Carpenter caulking outside one hand sailmaking Sailmaker on shore to see a doctor Crew Discharging cargo discharged 2000 cases
Three days later the sailmaker was again ashore to see the doctor. The nature of his illness is not recorded, but he was to remain on the sick list for the rest of the time they were in Samarang. Johan Anderson, an able seaman, was hospitalised for eleven days, and in the log entry below four more men are recorded as laid up.
Finished discharging Cargo and took in 20 Tons Ballast also cleaned up dunnage 2 mate & one hand at sails 5 coolies at work Carpenter & Sailmaker & ABraham & O Norman AB laid up
What particular illnesses these men suffered from is not recorded. However the first date medication was bought was on 28 August, the same day the sailmaker visited the doctor. A clue might be found in a receipt from an Apothekers (apothecary) for medical items purchased in Samarang. A translation of the receipt could lead us to the illness suffered by these crew members and any others who visited the doctor. Any Dutch speaking readers with medical knowledge are invited to email us if they are interested in helping out.
Of course not all reports of someone being ‘laid up’ were life threatening, some minor incapacities were entered in the log, describing the affliction such as the carpenter with a bad foot and Oliver Norman with a fever; both at Samarang. Paramore caught a cold in Madras and passed it on to the Second Mate Charles Heins, and Apprentice Jackson had a cut finger, while Apprentice Gordon suffered the effects of a gum boil while they were in Cocanada.
By the time the ship had reached Madras the crew seemed in much better health.
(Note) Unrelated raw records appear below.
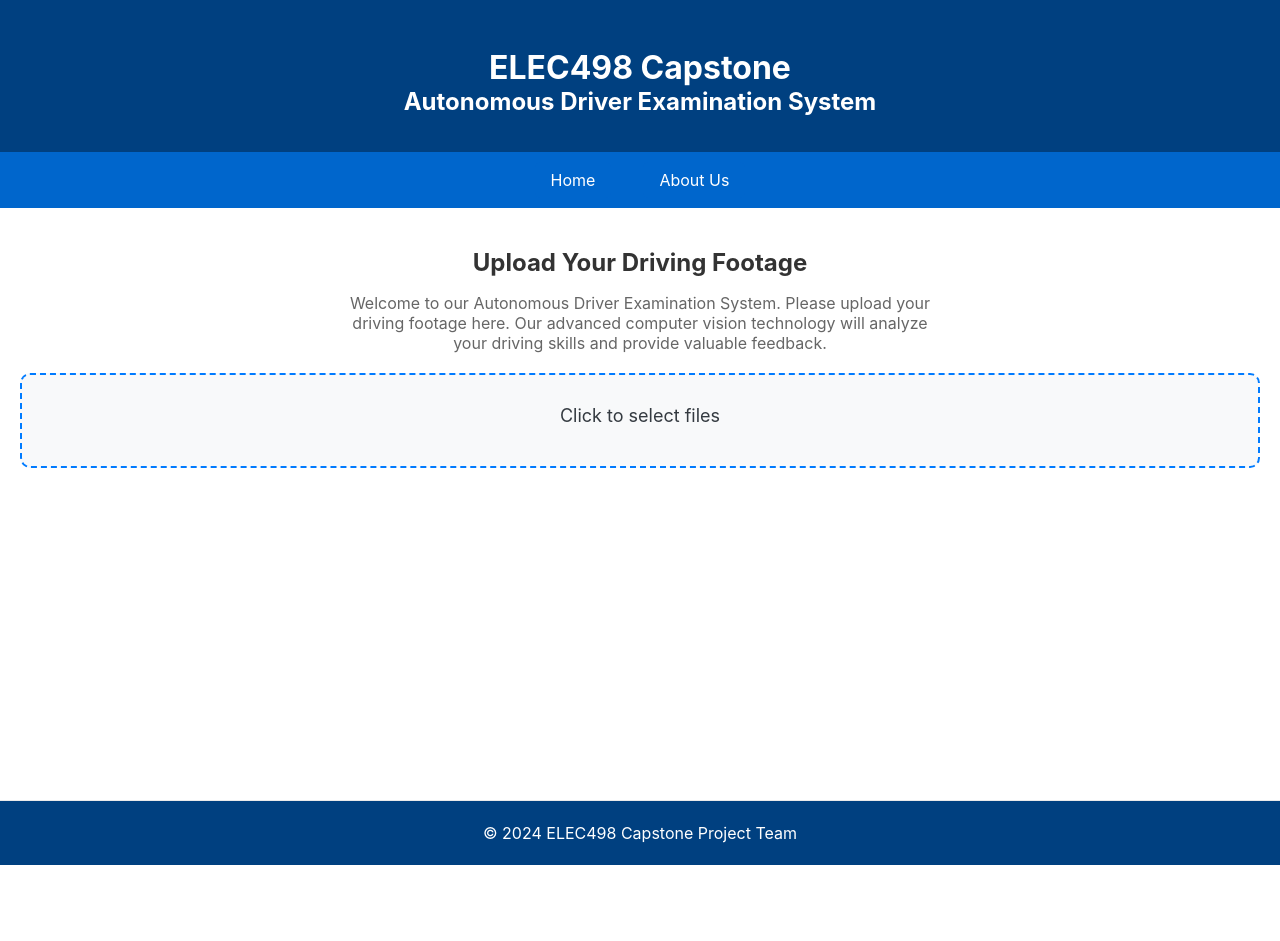
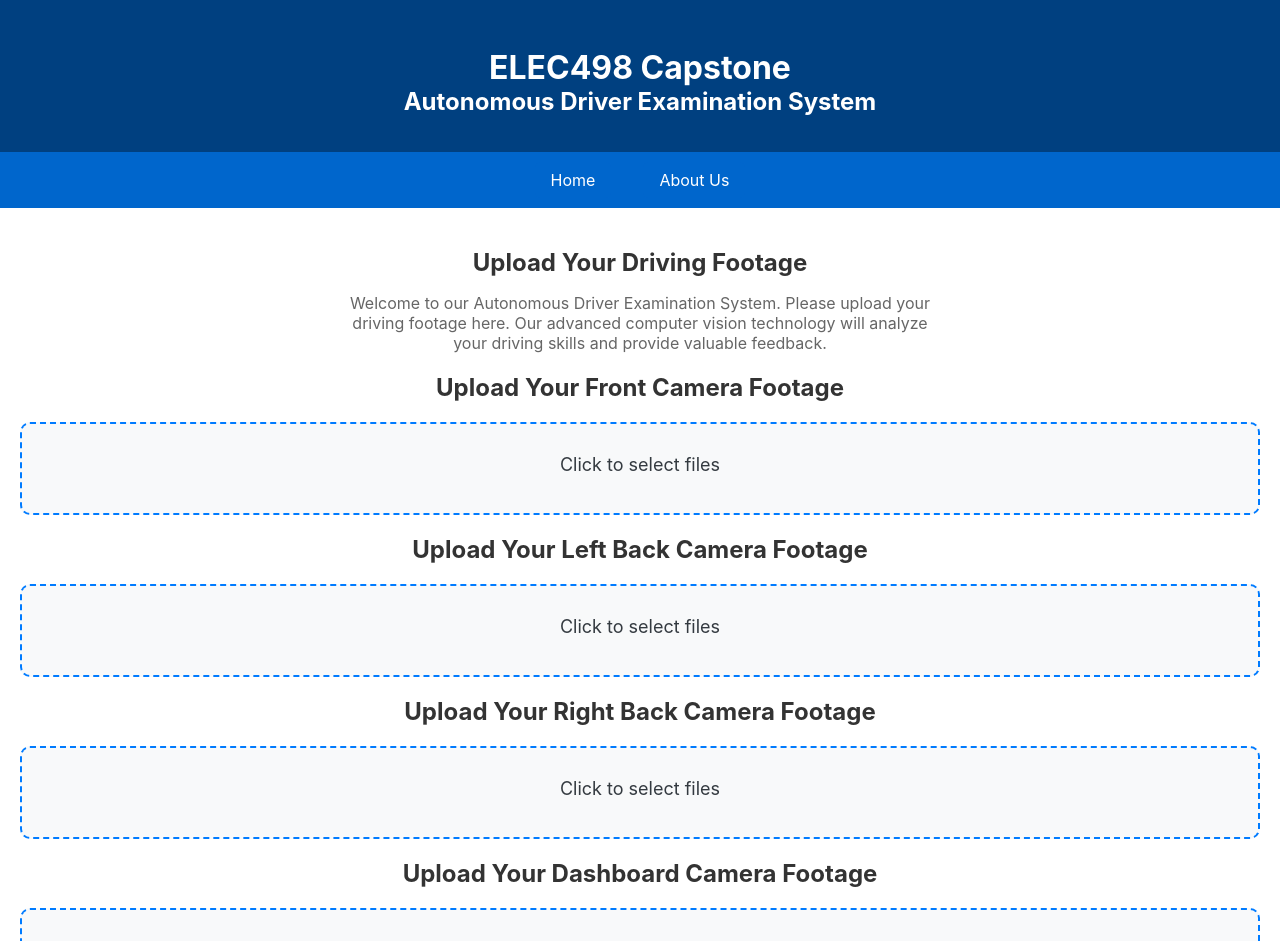
Before and after one commit to ZuhairS5/ELEC498-Capstone-Autonomous-Driver-Examination-System, a React (Create React App) app in the folder website/: page / in a window 1280 px wide. Shown: the top 941 px of the page. Before the commit the page ends 865 px from the top, so only its background shows below. Built offline with nearby package versions, Linux system fonts and the light colour scheme.

Commit message:
Fixed multi files and having diff slots for each input. Also changed some abouy us parts.

```diff
--- a/website/src/MainPages/About.js
+++ b/website/src/MainPages/About.js
@@ -24,7 +24,7 @@ function About() {
 
       <section className={styles.section}>
         <h2>How It Works</h2>
-        <p>The system operates using a blend of sophisticated hardware and software. It employs a three-camera setup to monitor the vehicle's surroundings and the driver's actions, along with an accelerometer to track the vehicle's speed. This data is analyzed in real-time by an advanced computer vision model, which then assesses the driver's ability to safely perform a lane change. The evaluation results are instantly sent to the driver's mobile device, offering immediate and precise feedback. This innovative approach ensures a fair and comprehensive assessment of driving skills, surpassing the capabilities of traditional human examiners.</p>
+        <p>The system operates using a blend of sophisticated hardware and software. It employs a four-camera setup to monitor the vehicle's surroundings and the driver's actions, along with an On-Board Diagnostics to track the vehicle's speed. This data is analyzed by an advanced computer vision model, which then assesses the driver's ability to safely perform a lane change. The evaluation results are then uploaded to this website, offering immediate and precise feedback. This innovative approach ensures a fair and comprehensive assessment of driving skills, surpassing the capabilities of traditional human examiners.</p>
       </section>
 
       <section className={styles.section}>
--- a/website/src/MainPages/Homepage.js
+++ b/website/src/MainPages/Homepage.js
@@ -15,7 +15,15 @@ function Homepage() {
           Welcome to our Autonomous Driver Examination System. Please upload your driving footage here.
           Our advanced computer vision technology will analyze your driving skills and provide valuable feedback.
         </p>
+        <h1 className={styles.title}>Upload Your Front Camera Footage</h1>
         <FileUpload/>
+        <h1 className={styles.title}>Upload Your Left Back Camera Footage</h1>
+        <FileUpload/>
+        <h1 className={styles.title}>Upload Your Right Back Camera Footage</h1>
+        <FileUpload/>
+        <h1 className={styles.title}>Upload Your Dashboard Camera Footage</h1>
+        <FileUpload/>
+
       </div>
     </div>
   );
--- a/website/src/components/FileUpload.js
+++ b/website/src/components/FileUpload.js
@@ -3,41 +3,42 @@ import { useDropzone } from 'react-dropzone';
 import styles from '../styles/FileUpload.module.css';
 
 const FileUpload = () => {
-  const [fileNames, setFileNames] = useState([]);
+  const [file, setFile] = useState(null); // Change to hold a single file object
 
   const onDrop = useCallback(acceptedFiles => {
-    const newNames = acceptedFiles.map(file => ({
-      name: file.name,
-      id: file.lastModified
-    }));
-    setFileNames(prevNames => [...prevNames, ...newNames]);
+    // Since `multiple` is false, acceptedFiles[0] will always have the latest file
+    const newFile = acceptedFiles[0] ? {
+      name: acceptedFiles[0].name,
+      id: acceptedFiles[0].lastModified
+    } : null;
+    setFile(newFile); // Update the state to hold the new file
   }, []);
 
-  const removeFile = (fileId, event) => {
+  const removeFile = (event) => {
     event.stopPropagation();
-    setFileNames(fileNames.filter(file => file.id !== fileId));
+    setFile(null); // Clear the selected file
   };
 
   const { getRootProps, getInputProps } = useDropzone({
     onDrop,
-    multiple: true,
+    multiple: false, // Ensure only one file is accepted
   });
 
   return (
     <div {...getRootProps()} className={styles.dropzone}>
       <input {...getInputProps()} />
       <p className={styles.uploadPrompt}>Click to select files</p>
-      <div>
-        {fileNames.length > 0 && <h3 className={styles.uploadedFilesTitle}>Uploaded Files:</h3>}
-        <ul className={styles.uploadedFilesList}>
-          {fileNames.map(file => (
+      {file && (
+        <div>
+          <h3 className={styles.uploadedFilesTitle}>Uploaded File:</h3>
+          <ul className={styles.uploadedFilesList}>
             <li key={file.id} className={styles.uploadedFileItem}>
               {file.name}
-              <button onClick={(event) => removeFile(file.id, event)} className={styles.removeButton}>X</button>
+              <button onClick={removeFile} className={styles.removeButton}>X</button>
             </li>
-          ))}
-        </ul>
-      </div>
+          </ul>
+        </div>
+      )}
     </div>
   );
 }
```
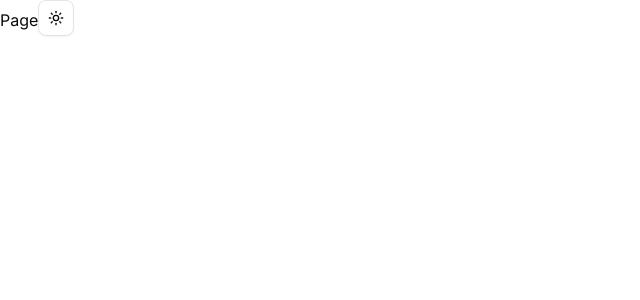
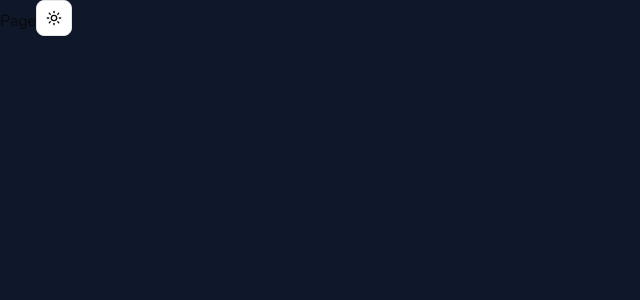
Before and after one commit to MehfoozurRehman/portfolio, a Next.js app: page / in a window 1280 px wide. Shown: the top 300 px of the page, without its empty margins (0-640 px from the left). Built offline with nearby package versions, Linux system fonts and the light colour scheme.

Commit message:
Update layout.tsx

```diff
--- a/app/layout.tsx
+++ b/app/layout.tsx
@@ -1,10 +1,10 @@
 import "./globals.css";
 
-import { Inter } from "next/font/google";
 import type { Metadata } from "next";
+import { Nunito } from "next/font/google";
 import { ThemeProvider } from "@/providers/theme";
 
-const inter = Inter({
+const nunito = Nunito({
   subsets: ["latin"],
 });
 
@@ -20,7 +20,7 @@ export default function RootLayout({
 }>) {
   return (
     <html lang="en" suppressHydrationWarning>
-      <body className={`${inter.className} antialiased`}>
+      <body className={`${nunito.className} bg-slate-900 antialiased`}>
         <ThemeProvider
           attribute="class"
           defaultTheme="system"
```
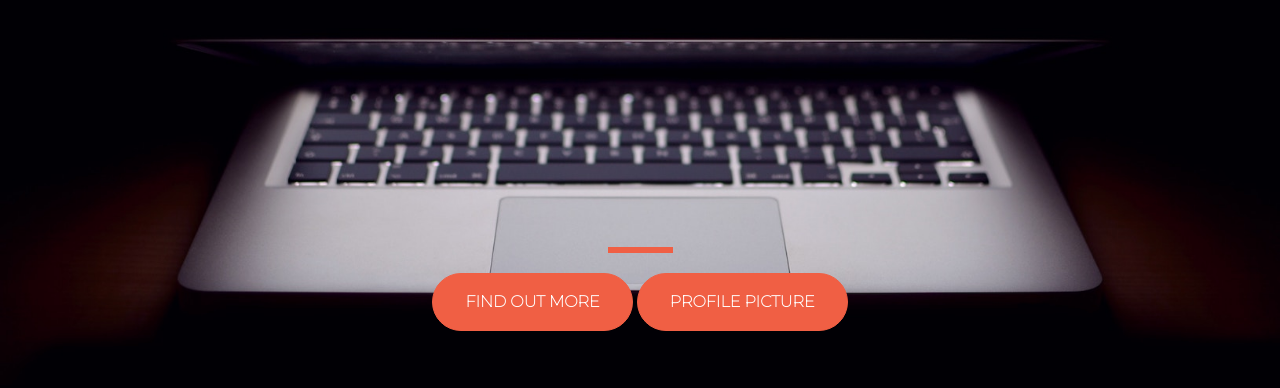
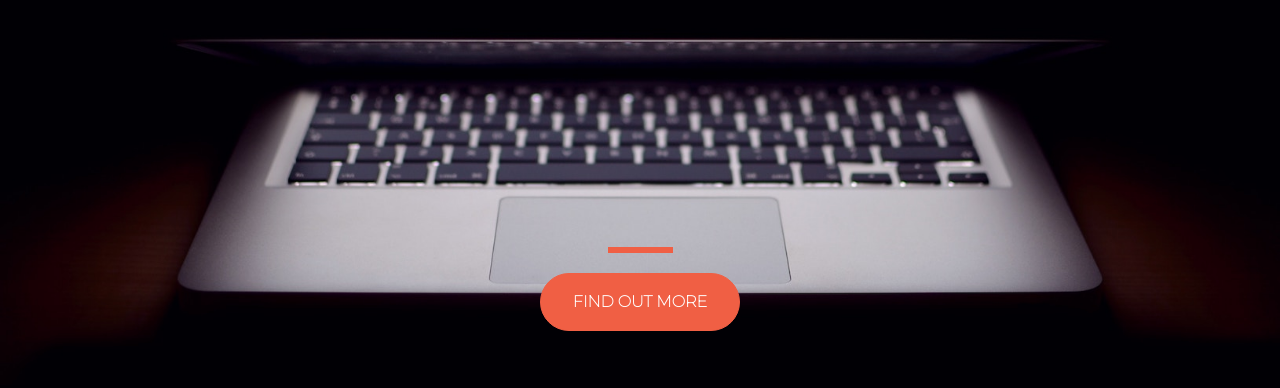
Before and after one commit to q-rault/q-rault.github.io, a plain HTML site: page index.html in a window 1280 px wide. Shown: the part 274-662 px from the top of the page. Drawn offline with nearby package versions, Linux system fonts and the light colour scheme.

Commit message:
html modified

```diff
--- a/index.html
+++ b/index.html
@@ -26,7 +26,6 @@
 				<hr>
 				<!-- <img src="/img/header.jpg"> -->
 				<a href="https://mailchi.mp/d0a8911d37da/easybrew-newsletter"><button type="button" class="btn btn-primary btn-xl text-uppercase">Find out more</button></a>
-				<a src=url("img/profile.jpg")><button type="button" class="btn btn-primary btn-xl text-uppercase">Profile picture</button></a>
 			</section>
 		</div>
 	</div>
```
The sailmaker, who had been laid up for twenty five days in Samarang, was working again.
The crew comprised six Apprentices and seventeen crew and Officers. Of the Apprentices five were laid up at some point but only six of the rest of the crew got ill. Might we infer from this that most of the seasoned men had developed a degree of resistance to the tropical illnesses?
“I have been a volunteer at Cutty Sark for eighteen years; assisting with school programmes, acting as a tour guide, carrying out surveys for the archival records and, during the conservation project, assisting with the recording of items dismantled and removed from the ship to be preserved and reinstalled. Recently I was asked to research the log of Cutty Sark’s thirteenth voyage, which has formed the basis for this series of blogs. I also write comedy plays for adults as well as plays and pantomimes for children, several of which have been published. The writing stems from forty years of acting and producing plays with amateur dramatic societies.”